The same dynamic could still be at play as lawmakers, particularly in the Senate, wrestle with thorny questions over who should be defined as a “journalist” and when the government may override the shield law and compel the disclosure of a reporter’s sources.
In the current House bill, journalism is defined as “gathering, preparing, collecting, photographing, recording, writing, editing, reporting or publishing of news or information that concerns local, national or international events or other matters of public interest for dissemination in the public.” That definition is almost certain to run into concerns among senators, including Richard J. Durbin, D-Ill., and Dianne Feinstein, D-Calif., who expressed wariness in 2009 about an overly broad definition of journalism — one they said could allow congressional press secretaries or bloggers to claim a reporter’s privilege in court.
Asked about the senators’ past concerns on Wednesday, Poe acknowledged the difficulty in defining journalism under the bill. “Probably before we get a vote on the bill, we’ll clarify what a journalist is,” he said. “Because of the Internet primarily, 2007 is a lot different than 2013.”
Concerns over national security are likely to be the other major obstacle. Schumer previously pushed the media shield legislation he is currently sponsoring, but the measure — which made it out of the Senate Judiciary Committee on a 14-5 vote in October 2009 — eventually fell victim to concerns over national security.
In particular, a furor over the website WikiLeaks, which published sensitive national security information as the bill was pending on the Senate floor, led lawmakers to question whether the measure would allow the site’s founder, Julian Assange, to avoid prosecution.
“It just never went forward from there,” said Gregg Leslie, legal defense director for the Reporters Committee for Freedom of the Press, which has advocated for a federal media shield law to rival the measures that are already on the books in 49 states and the District of Columbia.
Leslie acknowledged the difficulty in passing highly technical legislation that attempts to strike a balance between national security and freedom of the press, but said he believes the chances this year are better than in the past.
He noted there is bipartisan outrage in Congress about the Justice Department’s actions, and several key senators who held up passage of the bill in the past — such as Jon Kyl, R-Ariz., and Arlen Specter, D-Pa. — are no longer in Congress. In addition, new senators, such as Republicans Rand Paul of Kentucky, Mike Lee of Utah and Ted Cruz of Texas, are strong proponents of the Bill of Rights and might be inclined to support the measure based on its First Amendment protections.

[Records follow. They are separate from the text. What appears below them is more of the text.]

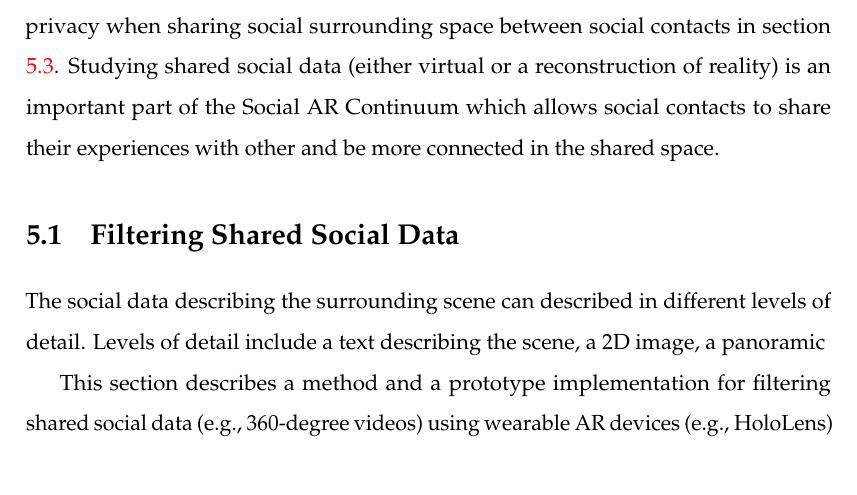
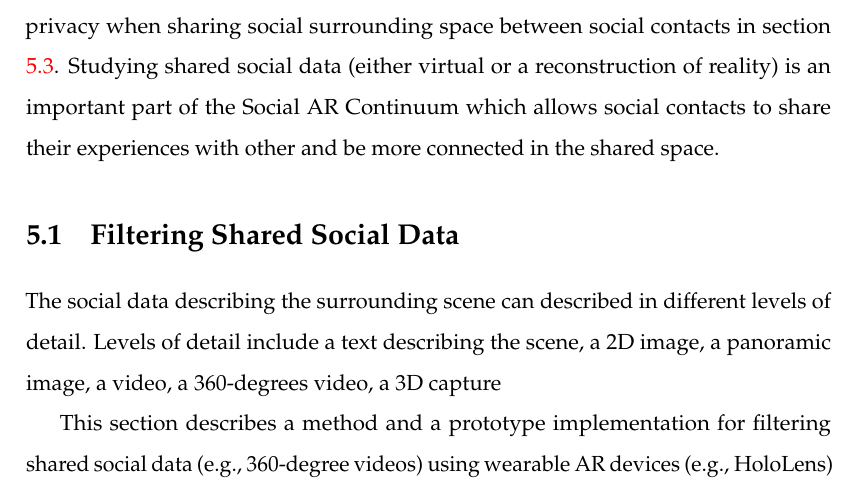
Before and after one commit to an83/Alaeddin-s-Thesis, a LaTeX thesis (main.tex, which reads Chapters/52-data.tex): part of page 81 of 137, cut so that both start at the same text. Compiled offline with pdfLaTeX.

Commit message:
Update on Overleaf.

```diff
--- a/Chapters/52-data.tex
+++ b/Chapters/52-data.tex
@@ -1,7 +1,7 @@
 \section{Filtering Shared Social Data}
 \label{sec:surrounding:360}
 
-The social data describing the surrounding scene can described in different levels of detail. Levels of detail include a text describing the scene, a 2D image, a panoramic
+The social data describing the surrounding scene can described in different levels of detail. Levels of detail include a text describing the scene, a 2D image, a panoramic image, a video, a 360-degrees video, a 3D capture
 
 This section describes a method and a prototype implementation for filtering shared social data (e.g., 360-degree videos) using wearable AR devices (e.g., HoloLens) \cite{Nassani2018a}. The data filtering is based on the sharer-viewer relationships in order to preserve privacy. For example, when sharing a 360-degrees video, if the user has an intimate relationship with the viewer, then the full fidelity (i.e., the whole 360-degree video) of the user's environment is visible. However, if the two are strangers, then only a snapshot image is shared, and the user cannot get more information about the sharer's environment. By varying the fidelity of the shared content, the viewer can focus more on the data shared by their close relations and differentiate this from other content. Also, the approach enables the sharing-user to have more control over the fidelity of the content shared with their contacts for privacy.
 
```
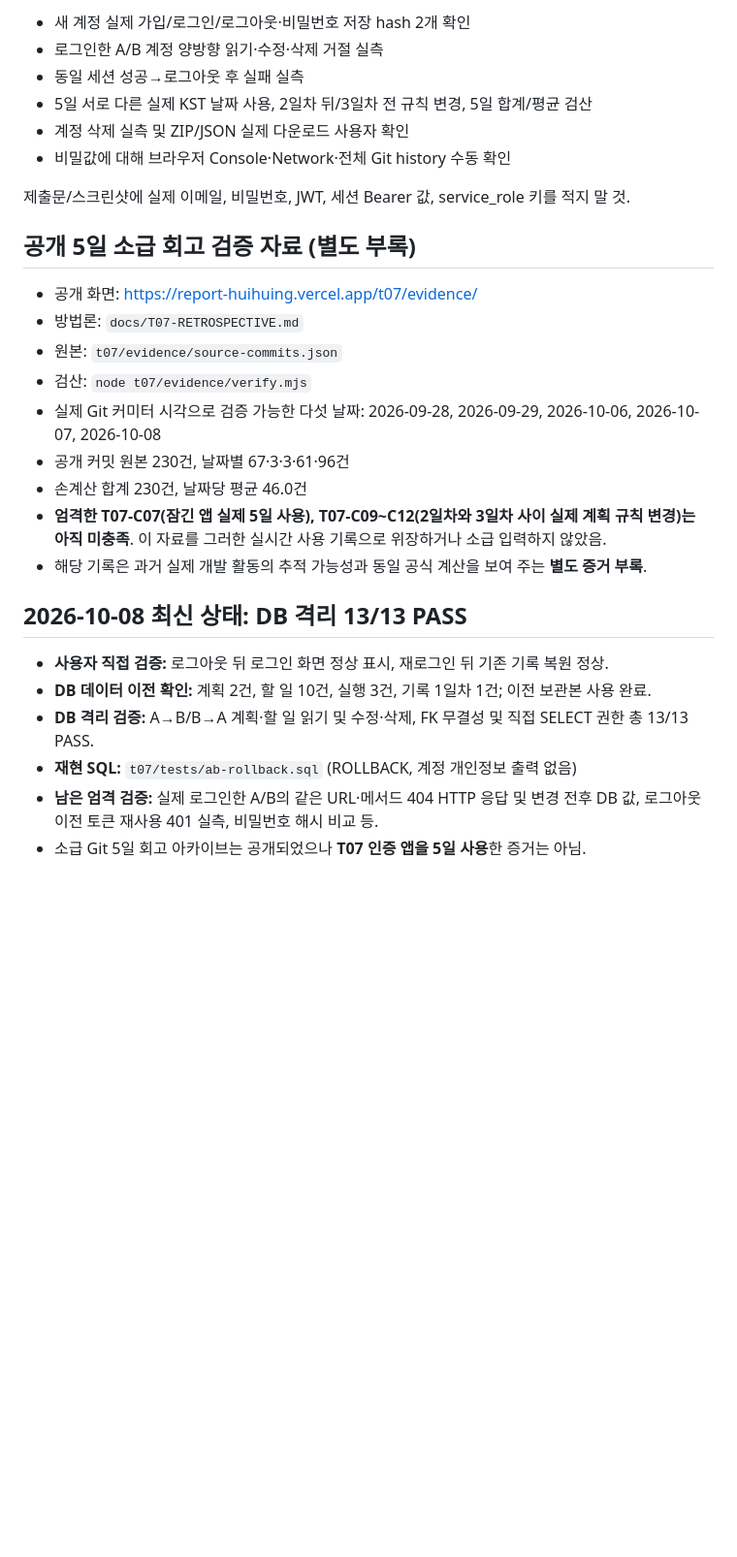
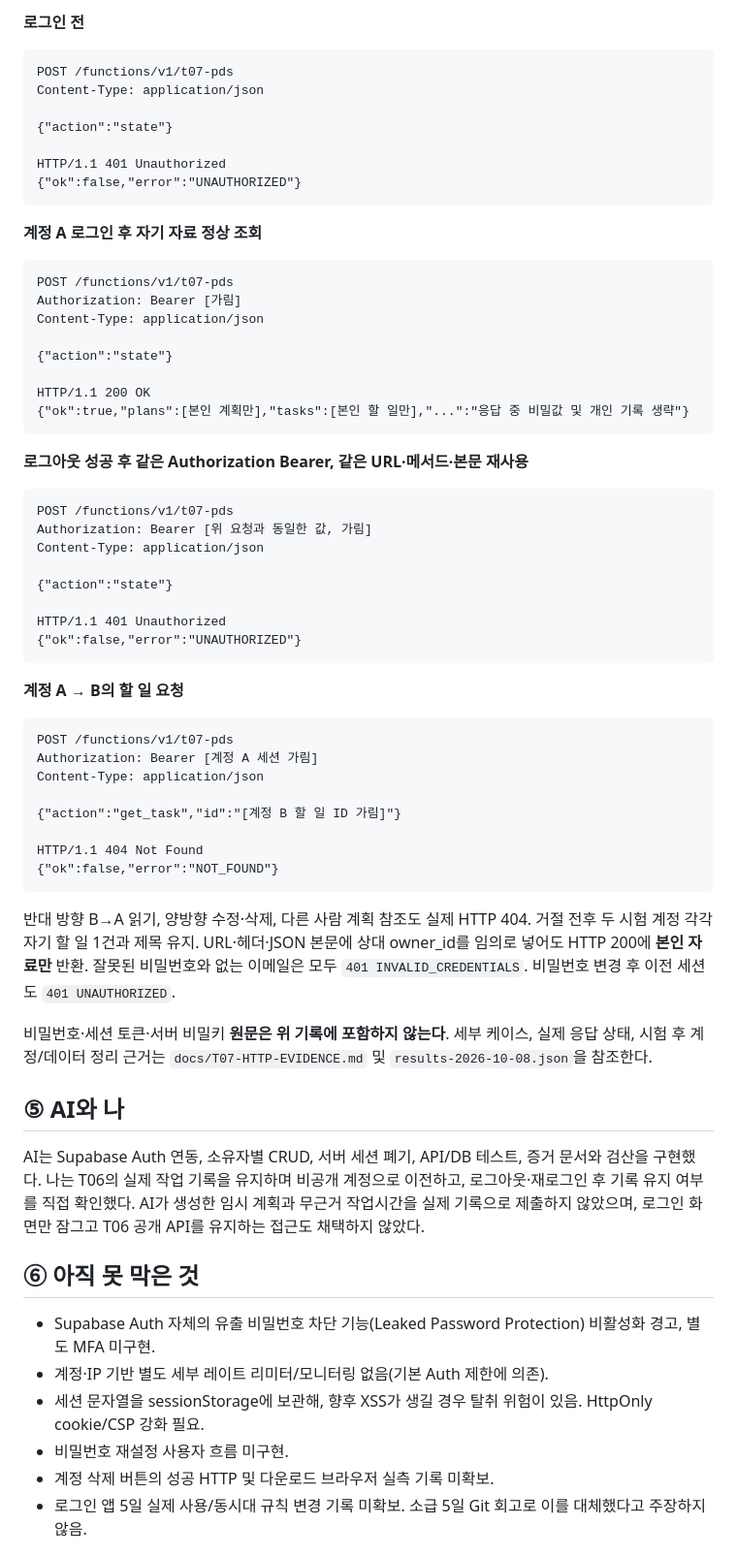
Before and after one commit to Huihuing/Report, a Markdown page: docs/T07-SUBMISSION.md, the part around one of its changes. Shown at 97% size. Drawn GitHub-style; blank space fills up the shorter version.

Commit message:
T07 제출문 6항목·4줄·3줄·HTTP 31건·5일 회고 및 배포 상태 정본 통합

````diff
--- a/docs/T07-SUBMISSION.md
+++ b/docs/T07-SUBMISSION.md
@@ -49,30 +52,65 @@
 
-- 새 계정 실제 가입/로그인/로그아웃·비밀번호 저장 hash 2개 확인
-- 로그인한 A/B 계정 양방향 읽기·수정·삭제 거절 실측
-- 동일 세션 성공→로그아웃 후 실패 실측
-- 5일 서로 다른 실제 KST 날짜 사용, 2일차 뒤/3일차 전 규칙 변경, 5일 합계/평균 검산
-- 계정 삭제 실측 및 ZIP/JSON 실제 다운로드 사용자 확인
-- 비밀값에 대해 브라우저 Console·Network·전체 Git history 수동 확인
+**로그인 전**
+```http
+POST /functions/v1/t07-pds
+Content-Type: application/json
 
-제출문/스크린샷에 실제 이메일, 비밀번호, JWT, 세션 Bearer 값, service_role 키를 적지 말 것.
+{"action":"state"}
 
-## 공개 5일 소급 회고 검증 자료 (별도 부록)
+HTTP/1.1 401 Unauthorized
+{"ok":false,"error":"UNAUTHORIZED"}
+```
 
-- 공개 화면: https://report-huihuing.vercel.app/t07/evidence/
-- 방법론: `docs/T07-RETROSPECTIVE.md`
-- 원본: `t07/evidence/source-commits.json`
-- 검산: `node t07/evidence/verify.mjs`
-- 실제 Git 커미터 시각으로 검증 가능한 다섯 날짜: 2026-09-28, 2026-09-29, 2026-10-06, 2026-10-07, 2026-10-08
-- 공개 커밋 원본 230건, 날짜별 67·3·3·61·96건
-- 손계산 합계 230건, 날짜당 평균 46.0건
-- **엄격한 T07-C07(잠긴 앱 실제 5일 사용), T07-C09~C12(2일차와 3일차 사이 실제 계획 규칙 변경)는 아직 미충족**. 이 자료를 그러한 실시간 사용 기록으로 위장하거나 소급 입력하지 않았음.
-- 해당 기록은 과거 실제 개발 활동의 추적 가능성과 동일 공식 계산을 보여 주는 **별도 증거 부록**.
+**계정 A 로그인 후 자기 자료 정상 조회**
+```http
+POST /functions/v1/t07-pds
+Authorization: Bearer [가림]
+Content-Type: application/json
 
-## 2026-10-08 최신 상태: DB 격리 13/13 PASS
+{"action":"state"}
 
-- **사용자 직접 검증:** 로그아웃 뒤 로그인 화면 정상 표시, 재로그인 뒤 기존 기록 복원 정상.
-- **DB 데이터 이전 확인:** 계획 2건, 할 일 10건, 실행 3건, 기록 1일차 1건; 이전 보관본 사용 완료.
-- **DB 격리 검증:** A→B/B→A 계획·할 일 읽기 및 수정·삭제, FK 무결성 및 직접 SELECT 권한 총 13/13 PASS.
-- **재현 SQL:** `t07/tests/ab-rollback.sql` (ROLLBACK, 계정 개인정보 출력 없음)
-- **남은 엄격 검증:** 실제 로그인한 A/B의 같은 URL·메서드 404 HTTP 응답 및 변경 전후 DB 값, 로그아웃 이전 토큰 재사용 401 실측, 비밀번호 해시 비교 등.
-- 소급 Git 5일 회고 아카이브는 공개되었으나 **T07 인증 앱을 5일 사용**한 증거는 아님.
+HTTP/1.1 200 OK
+{"ok":true,"plans":[본인 계획만],"tasks":[본인 할 일만],"...":"응답 중 비밀값 및 개인 기록 생략"}
+```
+
+**로그아웃 성공 후 같은 Authorization Bearer, 같은 URL·메서드·본문 재사용**
+```http
+POST /functions/v1/t07-pds
+Authorization: Bearer [위 요청과 동일한 값, 가림]
+Content-Type: application/json
+
+{"action":"state"}
+
+HTTP/1.1 401 Unauthorized
+{"ok":false,"error":"UNAUTHORIZED"}
+```
+
+**계정 A → B의 할 일 요청**
+```http
+POST /functions/v1/t07-pds
+Authorization: Bearer [계정 A 세션 가림]
+Content-Type: application/json
+
+{"action":"get_task","id":"[계정 B 할 일 ID 가림]"}
+
+HTTP/1.1 404 Not Found
+{"ok":false,"error":"NOT_FOUND"}
+```
+
+반대 방향 B→A 읽기, 양방향 수정·삭제, 다른 사람 계획 참조도 실제 HTTP 404. 거절 전후 두 시험 계정 각각 자기 할 일 1건과 제목 유지. URL·헤더·JSON 본문에 상대 owner_id를 임의로 넣어도 HTTP 200에 **본인 자료만** 반환. 잘못된 비밀번호와 없는 이메일은 모두 `401 INVALID_CREDENTIALS`. 비밀번호 변경 후 이전 세션도 `401 UNAUTHORIZED`.
+
+비밀번호·세션 토큰·서버 비밀키 **원문은 위 기록에 포함하지 않는다**. 세부 케이스, 실제 응답 상태, 시험 후 계정/데이터 정리 근거는 `docs/T07-HTTP-EVIDENCE.md` 및 `results-2026-10-08.json`을 참조한다.
+
+## ⑤ AI와 나
+
+AI는 Supabase Auth 연동, 소유자별 CRUD, 서버 세션 폐기, API/DB 테스트, 증거 문서와 검산을 구현했다. 나는 T06의 실제 작업 기록을 유지하며 비공개 계정으로 이전하고, 로그아웃·재로그인 후 기록 유지 여부를 직접 확인했다. AI가 생성한 임시 계획과 무근거 작업시간을 실제 기록으로 제출하지 않았으며, 로그인 화면만 잠그고 T06 공개 API를 유지하는 접근도 채택하지 않았다.
+
+## ⑥ 아직 못 막은 것
+
+- Supabase Auth 자체의 유출 비밀번호 차단 기능(Leaked Password Protection) 비활성화 경고, 별도 MFA 미구현.
+- 계정·IP 기반 별도 세부 레이트 리미터/모니터링 없음(기본 Auth 제한에 의존).
+- 세션 문자열을 sessionStorage에 보관해, 향후 XSS가 생길 경우 탈취 위험이 있음. HttpOnly cookie/CSP 강화 필요.
+- 비밀번호 재설정 사용자 흐름 미구현.
+- 계정 삭제 버튼의 성공 HTTP 및 다운로드 브라우저 실측 기록 미확보.
+- 로그인 앱 5일 실제 사용/동시대 규칙 변경 기록 미확보. 소급 5일 Git 회고로 이를 대체했다고 주장하지 않음.
+
````
Also changed, not shown: other parts of docs/T07-SUBMISSION.md (+66 -34 lines).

“I would think that’s going to work in our favor,” Leslie said.